▸ **STORED DATA**:
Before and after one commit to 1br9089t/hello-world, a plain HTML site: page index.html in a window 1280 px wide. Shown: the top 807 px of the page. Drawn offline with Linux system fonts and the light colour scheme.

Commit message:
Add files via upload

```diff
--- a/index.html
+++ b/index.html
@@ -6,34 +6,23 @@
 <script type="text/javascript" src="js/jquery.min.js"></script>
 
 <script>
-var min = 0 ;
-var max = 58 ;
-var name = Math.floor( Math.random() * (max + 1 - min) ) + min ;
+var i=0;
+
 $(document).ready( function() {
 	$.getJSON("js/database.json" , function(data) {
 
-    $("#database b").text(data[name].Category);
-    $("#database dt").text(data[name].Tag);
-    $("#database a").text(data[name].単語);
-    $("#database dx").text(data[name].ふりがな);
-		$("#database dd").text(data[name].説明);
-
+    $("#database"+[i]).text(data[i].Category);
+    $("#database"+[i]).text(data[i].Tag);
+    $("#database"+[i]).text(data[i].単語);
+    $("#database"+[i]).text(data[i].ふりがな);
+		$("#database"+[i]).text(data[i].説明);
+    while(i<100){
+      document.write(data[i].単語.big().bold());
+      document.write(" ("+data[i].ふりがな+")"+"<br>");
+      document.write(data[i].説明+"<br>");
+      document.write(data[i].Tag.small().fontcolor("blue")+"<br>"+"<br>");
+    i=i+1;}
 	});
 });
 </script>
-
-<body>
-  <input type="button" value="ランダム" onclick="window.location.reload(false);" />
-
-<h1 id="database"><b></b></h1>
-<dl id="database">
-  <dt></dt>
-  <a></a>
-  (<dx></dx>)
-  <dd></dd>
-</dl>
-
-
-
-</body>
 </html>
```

▸ **EXERCISE AIM**:
Each line of the listing above that includes the word "name" should be copied.

▸ **TASK RESPONSE**:
-var name = Math.floor( Math.random() * (max + 1 - min) ) + min ;
-    $("#database b").text(data[name].Category);
-    $("#database dt").text(data[name].Tag);
-    $("#database a").text(data[name].単語);
-    $("#database dx").text(data[name].ふりがな);
-		$("#database dd").text(data[name].説明);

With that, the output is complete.